Published: 12 March 2019

Auckland Council will be asking people who live, work, visit and care for Piha what options they think best manage the flood safety risk in the area.

Environment and Community Committee Chair Councillor Penny Hulse says the council will consider a long list of options that mitigate the safety risk from floods in and around Glenesk Valley in Piha.

“Council staff have put together a comprehensive list of options that could be put in place in Piha to offer protection to people that live in the valley, in the community, or are visitors to the area.

“These options range from significant engineering, or hard infrastructure, options to increased community-focussed work on early warning and emergency response options.

“We are very aware of the balance that needs to be applied to any decision-making on this matter. Piha is not the only community that has people living, working or recreating in flood prone areas.

“Whatever we do in Piha may influence flood risk management elsewhere in our region. This includes us being clear on where ratepayer funds are spent and what planning and regulatory tools, or improvements to those tools, are required.

“We hope that everyone with a connection to this issue in Piha takes the opportunity to read the report, look at the potential options and provide us with their feedback – and if there’s anything we haven’t thought of or you think we should be considering, let us know,” says Cr Hulse.

The committee agreed to work with the Waitākere Ranges Local Board, Piha community and landowners as well as Te Kawerau ā Maki and Ngāti Whātua on a long-list of options in response to a high flood safety risk in Piha.
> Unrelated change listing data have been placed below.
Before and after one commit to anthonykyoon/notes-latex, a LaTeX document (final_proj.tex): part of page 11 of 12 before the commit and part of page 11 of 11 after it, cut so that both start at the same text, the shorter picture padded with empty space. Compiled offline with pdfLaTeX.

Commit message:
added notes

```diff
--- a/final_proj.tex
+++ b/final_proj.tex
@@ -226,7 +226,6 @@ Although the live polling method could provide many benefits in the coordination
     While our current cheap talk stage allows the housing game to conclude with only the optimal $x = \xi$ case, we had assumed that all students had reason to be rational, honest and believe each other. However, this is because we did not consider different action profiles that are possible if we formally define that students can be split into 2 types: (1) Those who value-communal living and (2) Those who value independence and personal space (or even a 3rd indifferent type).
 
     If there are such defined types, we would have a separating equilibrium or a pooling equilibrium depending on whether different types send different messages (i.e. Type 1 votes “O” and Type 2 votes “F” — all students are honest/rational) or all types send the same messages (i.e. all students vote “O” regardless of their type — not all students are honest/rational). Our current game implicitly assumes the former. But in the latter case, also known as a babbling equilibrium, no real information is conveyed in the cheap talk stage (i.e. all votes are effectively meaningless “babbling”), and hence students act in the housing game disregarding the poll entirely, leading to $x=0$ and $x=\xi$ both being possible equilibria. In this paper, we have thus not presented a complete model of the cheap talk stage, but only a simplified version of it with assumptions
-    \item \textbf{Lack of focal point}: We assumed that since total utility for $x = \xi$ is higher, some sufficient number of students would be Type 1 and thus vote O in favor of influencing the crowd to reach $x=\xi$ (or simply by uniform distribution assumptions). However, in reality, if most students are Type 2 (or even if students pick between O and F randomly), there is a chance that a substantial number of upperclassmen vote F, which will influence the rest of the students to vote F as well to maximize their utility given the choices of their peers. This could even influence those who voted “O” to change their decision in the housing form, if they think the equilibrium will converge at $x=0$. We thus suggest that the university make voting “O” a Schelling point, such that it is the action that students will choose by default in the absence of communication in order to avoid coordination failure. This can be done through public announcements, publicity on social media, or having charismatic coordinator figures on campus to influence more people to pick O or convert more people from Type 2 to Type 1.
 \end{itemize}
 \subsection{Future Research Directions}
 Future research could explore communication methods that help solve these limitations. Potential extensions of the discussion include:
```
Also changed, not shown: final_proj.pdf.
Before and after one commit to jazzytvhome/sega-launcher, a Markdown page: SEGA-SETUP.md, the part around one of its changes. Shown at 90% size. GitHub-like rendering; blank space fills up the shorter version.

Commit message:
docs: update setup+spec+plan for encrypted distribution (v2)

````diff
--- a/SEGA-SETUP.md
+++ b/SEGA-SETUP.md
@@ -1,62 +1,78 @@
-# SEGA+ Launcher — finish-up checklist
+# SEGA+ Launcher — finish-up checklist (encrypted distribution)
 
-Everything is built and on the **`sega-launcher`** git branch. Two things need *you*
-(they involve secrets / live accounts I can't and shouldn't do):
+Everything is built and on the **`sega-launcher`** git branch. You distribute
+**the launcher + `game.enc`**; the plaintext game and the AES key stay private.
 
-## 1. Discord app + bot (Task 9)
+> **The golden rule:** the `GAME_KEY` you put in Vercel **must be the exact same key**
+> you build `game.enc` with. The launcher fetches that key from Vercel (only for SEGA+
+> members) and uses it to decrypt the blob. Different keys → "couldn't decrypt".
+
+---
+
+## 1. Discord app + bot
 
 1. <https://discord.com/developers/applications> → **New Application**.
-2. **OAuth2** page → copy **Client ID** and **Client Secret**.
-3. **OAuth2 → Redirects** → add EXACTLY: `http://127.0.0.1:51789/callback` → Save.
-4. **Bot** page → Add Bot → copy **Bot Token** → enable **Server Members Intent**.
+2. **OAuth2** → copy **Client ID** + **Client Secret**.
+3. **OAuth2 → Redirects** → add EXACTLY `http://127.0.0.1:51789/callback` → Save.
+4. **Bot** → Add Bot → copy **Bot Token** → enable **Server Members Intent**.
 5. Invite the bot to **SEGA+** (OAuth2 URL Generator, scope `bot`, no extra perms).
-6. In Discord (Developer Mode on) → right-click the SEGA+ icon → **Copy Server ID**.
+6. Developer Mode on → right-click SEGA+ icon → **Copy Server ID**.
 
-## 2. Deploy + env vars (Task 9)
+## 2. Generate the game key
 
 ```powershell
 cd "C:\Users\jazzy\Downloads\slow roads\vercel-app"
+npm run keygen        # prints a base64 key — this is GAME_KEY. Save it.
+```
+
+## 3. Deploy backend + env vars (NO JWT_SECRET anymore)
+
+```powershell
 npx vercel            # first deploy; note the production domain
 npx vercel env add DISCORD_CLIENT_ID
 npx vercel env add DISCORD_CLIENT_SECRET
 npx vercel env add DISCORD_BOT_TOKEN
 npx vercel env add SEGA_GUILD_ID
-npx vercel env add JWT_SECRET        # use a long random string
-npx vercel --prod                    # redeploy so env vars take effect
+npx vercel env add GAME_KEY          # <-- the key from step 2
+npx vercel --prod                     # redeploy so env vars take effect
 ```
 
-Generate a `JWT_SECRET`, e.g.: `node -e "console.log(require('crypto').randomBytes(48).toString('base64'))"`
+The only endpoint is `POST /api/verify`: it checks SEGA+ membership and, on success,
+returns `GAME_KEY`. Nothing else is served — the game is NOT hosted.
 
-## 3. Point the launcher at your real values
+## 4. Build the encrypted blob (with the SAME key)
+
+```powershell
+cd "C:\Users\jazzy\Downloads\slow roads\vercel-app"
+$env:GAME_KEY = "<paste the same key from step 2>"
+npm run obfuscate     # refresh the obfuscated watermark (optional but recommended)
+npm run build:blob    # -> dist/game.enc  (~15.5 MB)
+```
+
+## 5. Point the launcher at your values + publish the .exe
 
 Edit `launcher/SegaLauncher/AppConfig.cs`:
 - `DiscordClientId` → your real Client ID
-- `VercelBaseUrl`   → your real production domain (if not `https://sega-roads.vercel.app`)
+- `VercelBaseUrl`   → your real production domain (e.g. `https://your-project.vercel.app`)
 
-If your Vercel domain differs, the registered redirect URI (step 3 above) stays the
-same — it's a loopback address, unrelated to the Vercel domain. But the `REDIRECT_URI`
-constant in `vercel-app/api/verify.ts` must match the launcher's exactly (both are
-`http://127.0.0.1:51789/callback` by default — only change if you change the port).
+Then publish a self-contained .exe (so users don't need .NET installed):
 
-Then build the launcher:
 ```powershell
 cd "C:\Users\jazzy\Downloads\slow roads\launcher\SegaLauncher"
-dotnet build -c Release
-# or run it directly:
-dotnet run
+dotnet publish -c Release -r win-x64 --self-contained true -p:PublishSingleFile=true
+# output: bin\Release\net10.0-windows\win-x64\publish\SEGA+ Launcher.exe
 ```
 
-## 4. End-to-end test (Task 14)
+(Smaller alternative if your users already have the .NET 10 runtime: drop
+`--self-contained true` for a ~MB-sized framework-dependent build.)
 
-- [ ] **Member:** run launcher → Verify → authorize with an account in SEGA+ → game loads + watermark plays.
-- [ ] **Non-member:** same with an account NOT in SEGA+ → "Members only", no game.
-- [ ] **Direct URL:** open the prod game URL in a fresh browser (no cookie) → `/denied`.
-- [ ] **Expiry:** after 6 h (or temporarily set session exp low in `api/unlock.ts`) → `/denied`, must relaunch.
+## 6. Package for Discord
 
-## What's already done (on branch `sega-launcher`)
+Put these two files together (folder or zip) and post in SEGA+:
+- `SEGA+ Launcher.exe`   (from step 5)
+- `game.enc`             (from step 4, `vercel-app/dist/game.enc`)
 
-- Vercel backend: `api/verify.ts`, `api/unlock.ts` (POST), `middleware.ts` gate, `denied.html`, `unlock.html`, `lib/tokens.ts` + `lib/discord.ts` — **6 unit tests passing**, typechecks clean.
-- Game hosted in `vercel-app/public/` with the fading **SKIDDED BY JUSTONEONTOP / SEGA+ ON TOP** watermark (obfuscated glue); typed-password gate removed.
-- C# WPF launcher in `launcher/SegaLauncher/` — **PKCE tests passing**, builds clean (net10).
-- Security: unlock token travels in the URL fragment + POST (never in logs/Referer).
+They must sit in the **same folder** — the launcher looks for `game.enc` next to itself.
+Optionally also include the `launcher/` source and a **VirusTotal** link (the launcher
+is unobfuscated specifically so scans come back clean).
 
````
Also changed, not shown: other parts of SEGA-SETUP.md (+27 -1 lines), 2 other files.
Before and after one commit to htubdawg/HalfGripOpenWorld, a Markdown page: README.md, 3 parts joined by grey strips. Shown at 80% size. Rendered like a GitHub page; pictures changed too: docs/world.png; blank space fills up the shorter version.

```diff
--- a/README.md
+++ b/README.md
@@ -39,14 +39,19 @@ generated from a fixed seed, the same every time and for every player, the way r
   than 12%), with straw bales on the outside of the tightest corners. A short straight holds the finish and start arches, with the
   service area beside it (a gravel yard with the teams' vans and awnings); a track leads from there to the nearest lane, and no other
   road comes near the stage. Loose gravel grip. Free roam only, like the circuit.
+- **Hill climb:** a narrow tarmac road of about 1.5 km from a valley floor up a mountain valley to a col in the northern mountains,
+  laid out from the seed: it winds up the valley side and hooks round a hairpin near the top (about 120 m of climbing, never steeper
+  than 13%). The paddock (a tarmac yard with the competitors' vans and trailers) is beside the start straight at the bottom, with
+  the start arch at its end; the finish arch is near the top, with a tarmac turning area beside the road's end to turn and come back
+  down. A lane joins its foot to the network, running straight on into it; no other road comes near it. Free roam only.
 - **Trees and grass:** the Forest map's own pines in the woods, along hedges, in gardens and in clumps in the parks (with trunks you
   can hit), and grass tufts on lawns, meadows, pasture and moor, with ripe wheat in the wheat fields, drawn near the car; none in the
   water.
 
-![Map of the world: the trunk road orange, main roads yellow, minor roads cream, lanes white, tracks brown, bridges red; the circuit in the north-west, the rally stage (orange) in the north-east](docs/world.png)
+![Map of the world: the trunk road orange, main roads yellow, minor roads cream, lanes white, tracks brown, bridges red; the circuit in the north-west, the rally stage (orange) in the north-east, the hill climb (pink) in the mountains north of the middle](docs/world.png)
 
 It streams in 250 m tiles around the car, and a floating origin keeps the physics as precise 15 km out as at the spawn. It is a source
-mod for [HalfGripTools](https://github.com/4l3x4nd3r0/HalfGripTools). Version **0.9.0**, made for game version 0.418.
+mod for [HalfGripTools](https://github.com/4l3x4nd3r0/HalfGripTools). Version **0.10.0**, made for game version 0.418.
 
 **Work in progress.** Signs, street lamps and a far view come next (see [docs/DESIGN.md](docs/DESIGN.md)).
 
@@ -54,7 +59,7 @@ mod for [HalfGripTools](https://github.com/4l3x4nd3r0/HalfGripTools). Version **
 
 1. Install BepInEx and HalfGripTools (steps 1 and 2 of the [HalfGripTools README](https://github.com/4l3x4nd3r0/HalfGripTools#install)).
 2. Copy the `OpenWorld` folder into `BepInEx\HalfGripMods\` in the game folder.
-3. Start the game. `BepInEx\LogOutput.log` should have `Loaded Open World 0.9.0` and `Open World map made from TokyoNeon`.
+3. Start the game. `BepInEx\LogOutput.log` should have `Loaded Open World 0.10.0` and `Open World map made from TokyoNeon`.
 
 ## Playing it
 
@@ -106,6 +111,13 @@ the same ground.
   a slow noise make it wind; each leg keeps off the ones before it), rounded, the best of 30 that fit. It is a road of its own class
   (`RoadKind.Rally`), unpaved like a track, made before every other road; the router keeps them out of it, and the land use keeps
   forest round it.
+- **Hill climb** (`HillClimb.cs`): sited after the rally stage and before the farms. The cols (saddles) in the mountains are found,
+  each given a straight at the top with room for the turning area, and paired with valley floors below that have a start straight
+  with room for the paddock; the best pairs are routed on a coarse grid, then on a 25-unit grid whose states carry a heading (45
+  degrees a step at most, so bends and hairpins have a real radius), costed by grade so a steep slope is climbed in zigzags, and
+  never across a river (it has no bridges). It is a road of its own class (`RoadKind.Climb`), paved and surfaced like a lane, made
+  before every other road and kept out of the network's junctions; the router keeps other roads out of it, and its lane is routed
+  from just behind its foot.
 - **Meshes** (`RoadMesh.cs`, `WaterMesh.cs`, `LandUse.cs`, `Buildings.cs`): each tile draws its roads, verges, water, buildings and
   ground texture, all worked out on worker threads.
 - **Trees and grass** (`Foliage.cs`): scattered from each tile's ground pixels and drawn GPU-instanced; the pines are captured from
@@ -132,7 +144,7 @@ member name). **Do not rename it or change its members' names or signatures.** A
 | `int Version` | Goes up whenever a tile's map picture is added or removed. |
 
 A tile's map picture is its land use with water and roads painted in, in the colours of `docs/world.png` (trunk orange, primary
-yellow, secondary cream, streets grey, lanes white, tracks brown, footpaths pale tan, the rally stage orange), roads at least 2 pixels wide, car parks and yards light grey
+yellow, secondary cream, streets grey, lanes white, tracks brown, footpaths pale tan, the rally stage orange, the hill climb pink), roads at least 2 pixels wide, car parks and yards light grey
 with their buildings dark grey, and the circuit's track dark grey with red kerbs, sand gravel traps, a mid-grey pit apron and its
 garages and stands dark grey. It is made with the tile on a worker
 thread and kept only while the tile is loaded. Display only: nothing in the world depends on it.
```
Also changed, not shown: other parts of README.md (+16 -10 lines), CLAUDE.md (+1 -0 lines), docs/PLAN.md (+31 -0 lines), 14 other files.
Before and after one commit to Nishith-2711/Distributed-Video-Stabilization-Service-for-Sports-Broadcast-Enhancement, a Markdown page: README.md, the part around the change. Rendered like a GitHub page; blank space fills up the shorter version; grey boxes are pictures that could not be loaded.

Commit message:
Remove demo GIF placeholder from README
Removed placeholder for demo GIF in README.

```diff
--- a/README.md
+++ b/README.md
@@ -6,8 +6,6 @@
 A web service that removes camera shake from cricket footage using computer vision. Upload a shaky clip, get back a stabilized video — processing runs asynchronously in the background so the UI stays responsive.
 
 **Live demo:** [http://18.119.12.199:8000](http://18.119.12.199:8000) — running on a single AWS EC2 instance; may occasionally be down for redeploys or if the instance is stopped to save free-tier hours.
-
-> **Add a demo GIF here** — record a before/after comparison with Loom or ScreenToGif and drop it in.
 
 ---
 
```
A report will come back to the committee in June 2019, with a summary of the engagement findings and decision on the next steps.

About the options

These options seek to keep people away from floods, enhance readiness and responses to flooding, or keep floods away from people. The scope of the options do not impinge on private property rights or responsibilities.

Taking this approach will ensure that any future decision-making takes into consideration the views and preferences of all affected or interested parties.

Long list of options

Current situation to keep people away from flooding 

Option 1: Local responses to minimise the impact of storm events (status quo)

Enhancing readiness and response to flooding

Option 2: Increase flood warning time

Option 3: Enhance ways of warning people

Option 4: Raise Glenesk Road

Physical protection works to help keep flooding away from people

Option 5: Build a dam(s) to contain flood water

Option 6: Build a tunnel to divert flood water

Option 7: Widen the stream to increase water flows

Option 8: Clear/dredge the stream from Seaview Road Bridge to the sea to increase water flows.

Flood risk at Piha Glenesk

Extreme rainfall events on 3 February and 28 April 2018 led to significant flooding at Piha. On both occasions high water depths and velocities resulted in emergency evacuations and flooding at residential properties on Glenesk Road, Piha Campground and Piha Mill Camp. Access along Glenesk Road was also cut-off as water depths and velocities made it unsafe for wading or vehicles.

After these events Auckland Council undertook flood modelling and commissioned Tonkin & Taylor to produce an independent assessment. These analyses concluded that the Piha Stream is subject to flash flooding, and that unsafe flooding may occur frequently.

The analysis also noted that Glenesk Road is likely to flood on an annual basis. Overtopping of some access bridges can be expected every other year. Flooding of approximately 10 buildings is likely in a five-year rainfall event, increasing to approximately 21 buildings in a 100-year event.